** Provided records follows **

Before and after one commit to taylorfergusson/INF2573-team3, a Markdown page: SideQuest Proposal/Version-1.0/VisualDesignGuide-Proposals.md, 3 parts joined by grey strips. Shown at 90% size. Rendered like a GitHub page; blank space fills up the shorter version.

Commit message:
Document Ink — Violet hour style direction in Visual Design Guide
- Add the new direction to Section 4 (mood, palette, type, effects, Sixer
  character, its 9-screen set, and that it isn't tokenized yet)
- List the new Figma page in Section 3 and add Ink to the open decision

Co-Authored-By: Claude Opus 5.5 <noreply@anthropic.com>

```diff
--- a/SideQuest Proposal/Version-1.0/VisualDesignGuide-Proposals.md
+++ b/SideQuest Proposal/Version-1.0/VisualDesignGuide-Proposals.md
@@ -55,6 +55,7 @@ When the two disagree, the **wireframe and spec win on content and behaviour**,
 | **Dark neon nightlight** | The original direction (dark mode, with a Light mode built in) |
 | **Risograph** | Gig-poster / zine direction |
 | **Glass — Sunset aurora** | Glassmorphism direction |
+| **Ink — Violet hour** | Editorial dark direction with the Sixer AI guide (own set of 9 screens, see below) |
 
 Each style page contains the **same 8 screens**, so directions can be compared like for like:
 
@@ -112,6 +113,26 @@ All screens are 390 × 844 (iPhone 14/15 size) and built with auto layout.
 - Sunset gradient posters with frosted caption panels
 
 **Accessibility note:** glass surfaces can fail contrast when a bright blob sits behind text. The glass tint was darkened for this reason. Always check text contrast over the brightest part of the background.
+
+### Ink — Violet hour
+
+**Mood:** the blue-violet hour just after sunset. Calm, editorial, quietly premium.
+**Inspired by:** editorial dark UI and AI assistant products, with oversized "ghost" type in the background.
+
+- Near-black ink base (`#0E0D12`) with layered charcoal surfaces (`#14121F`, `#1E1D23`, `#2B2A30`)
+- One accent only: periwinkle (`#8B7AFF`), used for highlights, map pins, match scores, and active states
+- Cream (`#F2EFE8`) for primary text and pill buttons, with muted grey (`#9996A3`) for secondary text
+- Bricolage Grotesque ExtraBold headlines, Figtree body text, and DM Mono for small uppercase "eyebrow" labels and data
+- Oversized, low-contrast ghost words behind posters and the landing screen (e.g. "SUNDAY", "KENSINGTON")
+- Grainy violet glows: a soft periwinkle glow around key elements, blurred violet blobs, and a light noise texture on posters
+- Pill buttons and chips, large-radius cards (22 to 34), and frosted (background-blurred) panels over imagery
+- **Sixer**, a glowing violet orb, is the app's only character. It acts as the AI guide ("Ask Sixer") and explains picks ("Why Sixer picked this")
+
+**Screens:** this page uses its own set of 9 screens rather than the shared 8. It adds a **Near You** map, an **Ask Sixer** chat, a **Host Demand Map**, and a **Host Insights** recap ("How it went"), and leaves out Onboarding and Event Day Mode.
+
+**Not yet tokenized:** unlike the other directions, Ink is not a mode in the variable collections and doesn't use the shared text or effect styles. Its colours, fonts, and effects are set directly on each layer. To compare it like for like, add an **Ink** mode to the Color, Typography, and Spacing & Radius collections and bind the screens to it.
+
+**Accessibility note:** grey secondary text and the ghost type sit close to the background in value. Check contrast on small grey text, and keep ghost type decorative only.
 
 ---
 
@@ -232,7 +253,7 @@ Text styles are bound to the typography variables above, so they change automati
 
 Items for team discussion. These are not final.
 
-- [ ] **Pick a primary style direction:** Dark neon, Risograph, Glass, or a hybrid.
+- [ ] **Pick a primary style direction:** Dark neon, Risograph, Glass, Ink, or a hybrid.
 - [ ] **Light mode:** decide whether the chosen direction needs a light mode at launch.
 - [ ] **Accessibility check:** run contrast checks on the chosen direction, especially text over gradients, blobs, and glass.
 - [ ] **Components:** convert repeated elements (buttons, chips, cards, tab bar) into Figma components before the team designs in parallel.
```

** End of Provided records **

> [Required action]: Your reply should consist of the records, copied exactly.

> [Reply to the exercise]:
Before and after one commit to taylorfergusson/INF2573-team3, a Markdown page: SideQuest Proposal/Version-1.0/VisualDesignGuide-Proposals.md, 3 parts joined by grey strips. Shown at 90% size. Rendered like a GitHub page; blank space fills up the shorter version.

Commit message:
Document Ink — Violet hour style direction in Visual Design Guide
- Add the new direction to Section 4 (mood, palette, type, effects, Sixer
  character, its 9-screen set, and that it isn't tokenized yet)
- List the new Figma page in Section 3 and add Ink to the open decision

Co-Authored-By: Claude Opus 5.5 <noreply@anthropic.com>

```diff
--- a/SideQuest Proposal/Version-1.0/VisualDesignGuide-Proposals.md
+++ b/SideQuest Proposal/Version-1.0/VisualDesignGuide-Proposals.md
@@ -55,6 +55,7 @@ When the two disagree, the **wireframe and spec win on content and behaviour**,
 | **Dark neon nightlight** | The original direction (dark mode, with a Light mode built in) |
 | **Risograph** | Gig-poster / zine direction |
 | **Glass — Sunset aurora** | Glassmorphism direction |
+| **Ink — Violet hour** | Editorial dark direction with the Sixer AI guide (own set of 9 screens, see below) |
 
 Each style page contains the **same 8 screens**, so directions can be compared like for like:
 
@@ -112,6 +113,26 @@ All screens are 390 × 844 (iPhone 14/15 size) and built with auto layout.
 - Sunset gradient posters with frosted caption panels
 
 **Accessibility note:** glass surfaces can fail contrast when a bright blob sits behind text. The glass tint was darkened for this reason. Always check text contrast over the brightest part of the background.
+
+### Ink — Violet hour
+
+**Mood:** the blue-violet hour just after sunset. Calm, editorial, quietly premium.
+**Inspired by:** editorial dark UI and AI assistant products, with oversized "ghost" type in the background.
+
+- Near-black ink base (`#0E0D12`) with layered charcoal surfaces (`#14121F`, `#1E1D23`, `#2B2A30`)
+- One accent only: periwinkle (`#8B7AFF`), used for highlights, map pins, match scores, and active states
+- Cream (`#F2EFE8`) for primary text and pill buttons, with muted grey (`#9996A3`) for secondary text
+- Bricolage Grotesque ExtraBold headlines, Figtree body text, and DM Mono for small uppercase "eyebrow" labels and data
+- Oversized, low-contrast ghost words behind posters and the landing screen (e.g. "SUNDAY", "KENSINGTON")
+- Grainy violet glows: a soft periwinkle glow around key elements, blurred violet blobs, and a light noise texture on posters
+- Pill buttons and chips, large-radius cards (22 to 34), and frosted (background-blurred) panels over imagery
+- **Sixer**, a glowing violet orb, is the app's only character. It acts as the AI guide ("Ask Sixer") and explains picks ("Why Sixer picked this")
+
+**Screens:** this page uses its own set of 9 screens rather than the shared 8. It adds a **Near You** map, an **Ask Sixer** chat, a **Host Demand Map**, and a **Host Insights** recap ("How it went"), and leaves out Onboarding and Event Day Mode.
+
+**Not yet tokenized:** unlike the other directions, Ink is not a mode in the variable collections and doesn't use the shared text or effect styles. Its colours, fonts, and effects are set directly on each layer. To compare it like for like, add an **Ink** mode to the Color, Typography, and Spacing & Radius collections and bind the screens to it.
+
+**Accessibility note:** grey secondary text and the ghost type sit close to the background in value. Check contrast on small grey text, and keep ghost type decorative only.
 
 ---
 
@@ -232,7 +253,7 @@ Text styles are bound to the typography variables above, so they change automati
 
 Items for team discussion. These are not final.
 
-- [ ] **Pick a primary style direction:** Dark neon, Risograph, Glass, or a hybrid.
+- [ ] **Pick a primary style direction:** Dark neon, Risograph, Glass, Ink, or a hybrid.
 - [ ] **Light mode:** decide whether the chosen direction needs a light mode at launch.
 - [ ] **Accessibility check:** run contrast checks on the chosen direction, especially text over gradients, blobs, and glass.
 - [ ] **Components:** convert repeated elements (buttons, chips, cards, tab bar) into Figma components before the team designs in parallel.
```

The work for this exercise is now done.